▸ Requirement
Output each record below exactly, leaving any picture out of the copy.

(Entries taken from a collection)
___

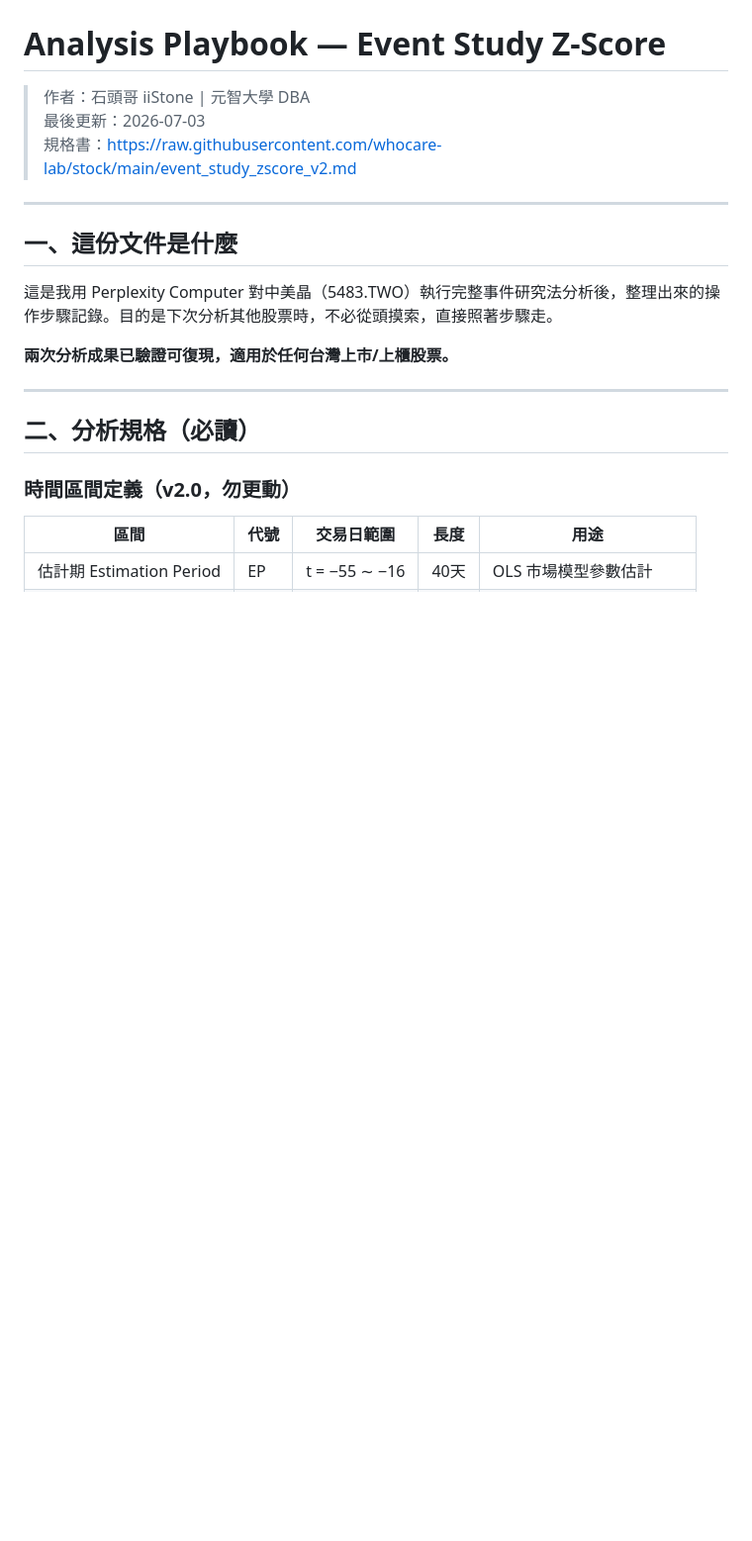
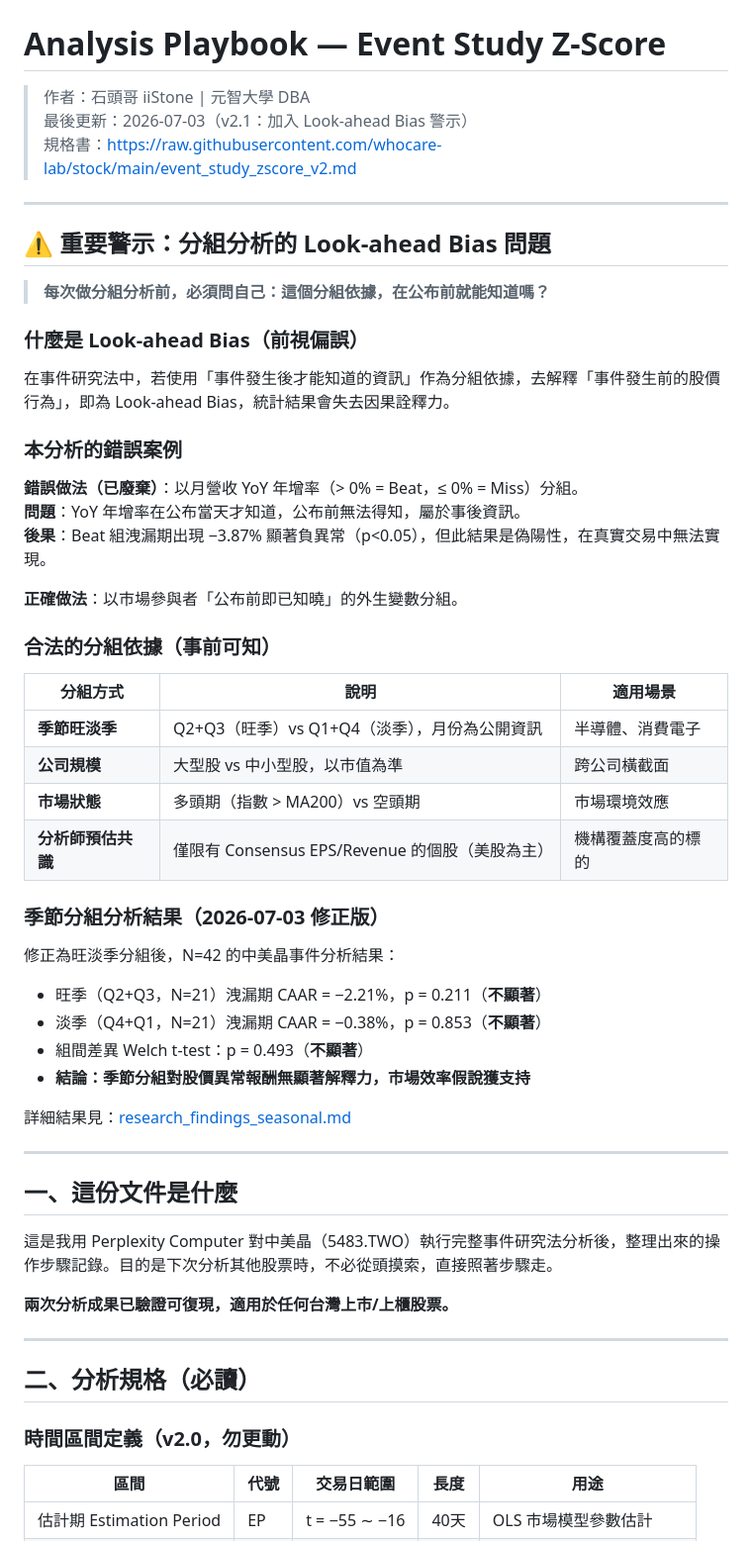
Before and after one commit to whocare-lab/stock, a Markdown page: analysis_playbook.md, the part around the change. Shown at 99% size. GitHub-like rendering; blank space fills up the shorter version.

Commit message:
fix: add look-ahead bias warning and seasonal grouping correction (v2.1)

```diff
--- a/analysis_playbook.md
+++ b/analysis_playbook.md
@@ -2,8 +2,45 @@
 # Analysis Playbook — Event Study Z-Score
 
 > 作者：石頭哥 iiStone | 元智大學 DBA
-> 最後更新：2026-07-03
+> 最後更新：2026-07-03（v2.1：加入 Look-ahead Bias 警示）
 > 規格書：https://raw.githubusercontent.com/whocare-lab/stock/main/event_study_zscore_v2.md
+
+---
+
+## ⚠️ 重要警示：分組分析的 Look-ahead Bias 問題
+
+> **每次做分組分析前，必須問自己：這個分組依據，在公布前就能知道嗎？**
+
+### 什麼是 Look-ahead Bias（前視偏誤）
+
+在事件研究法中，若使用「事件發生後才能知道的資訊」作為分組依據，去解釋「事件發生前的股價行為」，即為 Look-ahead Bias，統計結果會失去因果詮釋力。
+
+### 本分析的錯誤案例
+
+**錯誤做法（已廢棄）**：以月營收 YoY 年增率（> 0% = Beat，≤ 0% = Miss）分組。
+**問題**：YoY 年增率在公布當天才知道，公布前無法得知，屬於事後資訊。
+**後果**：Beat 組洩漏期出現 −3.87% 顯著負異常（p<0.05），但此結果是偽陽性，在真實交易中無法實現。
+
+**正確做法**：以市場參與者「公布前即已知曉」的外生變數分組。
+
+### 合法的分組依據（事前可知）
+
+| 分組方式 | 說明 | 適用場景 |
+|---|---|---|
+| **季節旺淡季** | Q2+Q3（旺季）vs Q1+Q4（淡季），月份為公開資訊 | 半導體、消費電子 |
+| **公司規模** | 大型股 vs 中小型股，以市值為準 | 跨公司橫截面 |
+| **市場狀態** | 多頭期（指數 > MA200）vs 空頭期 | 市場環境效應 |
+| **分析師預估共識** | 僅限有 Consensus EPS/Revenue 的個股（美股為主） | 機構覆蓋度高的標的 |
+
+### 季節分組分析結果（2026-07-03 修正版）
+
+修正為旺淡季分組後，N=42 的中美晶事件分析結果：
+- 旺季（Q2+Q3，N=21）洩漏期 CAAR = −2.21%，p = 0.211（**不顯著**）
+- 淡季（Q4+Q1，N=21）洩漏期 CAAR = −0.38%，p = 0.853（**不顯著**）
+- 組間差異 Welch t-test：p = 0.493（**不顯著**）
+- **結論：季節分組對股價異常報酬無顯著解釋力，市場效率假說獲支持**
+
+詳細結果見：[research_findings_seasonal.md](https://raw.githubusercontent.com/whocare-lab/stock/main/research_findings_seasonal.md)
 
 ---
 
```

___

▸ Solved problem
Before and after one commit to whocare-lab/stock, a Markdown page: analysis_playbook.md, the part around the change. Shown at 99% size. GitHub-like rendering; blank space fills up the shorter version.

Commit message:
fix: add look-ahead bias warning and seasonal grouping correction (v2.1)

```diff
--- a/analysis_playbook.md
+++ b/analysis_playbook.md
@@ -2,8 +2,45 @@
 # Analysis Playbook — Event Study Z-Score
 
 > 作者：石頭哥 iiStone | 元智大學 DBA
-> 最後更新：2026-07-03
+> 最後更新：2026-07-03（v2.1：加入 Look-ahead Bias 警示）
 > 規格書：https://raw.githubusercontent.com/whocare-lab/stock/main/event_study_zscore_v2.md
+
+---
+
+## ⚠️ 重要警示：分組分析的 Look-ahead Bias 問題
+
+> **每次做分組分析前，必須問自己：這個分組依據，在公布前就能知道嗎？**
+
+### 什麼是 Look-ahead Bias（前視偏誤）
+
+在事件研究法中，若使用「事件發生後才能知道的資訊」作為分組依據，去解釋「事件發生前的股價行為」，即為 Look-ahead Bias，統計結果會失去因果詮釋力。
+
+### 本分析的錯誤案例
+
+**錯誤做法（已廢棄）**：以月營收 YoY 年增率（> 0% = Beat，≤ 0% = Miss）分組。
+**問題**：YoY 年增率在公布當天才知道，公布前無法得知，屬於事後資訊。
+**後果**：Beat 組洩漏期出現 −3.87% 顯著負異常（p<0.05），但此結果是偽陽性，在真實交易中無法實現。
+
+**正確做法**：以市場參與者「公布前即已知曉」的外生變數分組。
+
+### 合法的分組依據（事前可知）
+
+| 分組方式 | 說明 | 適用場景 |
+|---|---|---|
+| **季節旺淡季** | Q2+Q3（旺季）vs Q1+Q4（淡季），月份為公開資訊 | 半導體、消費電子 |
+| **公司規模** | 大型股 vs 中小型股，以市值為準 | 跨公司橫截面 |
+| **市場狀態** | 多頭期（指數 > MA200）vs 空頭期 | 市場環境效應 |
+| **分析師預估共識** | 僅限有 Consensus EPS/Revenue 的個股（美股為主） | 機構覆蓋度高的標的 |
+
+### 季節分組分析結果（2026-07-03 修正版）
+
+修正為旺淡季分組後，N=42 的中美晶事件分析結果：
+- 旺季（Q2+Q3，N=21）洩漏期 CAAR = −2.21%，p = 0.211（**不顯著**）
+- 淡季（Q4+Q1，N=21）洩漏期 CAAR = −0.38%，p = 0.853（**不顯著**）
+- 組間差異 Welch t-test：p = 0.493（**不顯著**）
+- **結論：季節分組對股價異常報酬無顯著解釋力，市場效率假說獲支持**
+
+詳細結果見：[research_findings_seasonal.md](https://raw.githubusercontent.com/whocare-lab/stock/main/research_findings_seasonal.md)
 
 ---
 
```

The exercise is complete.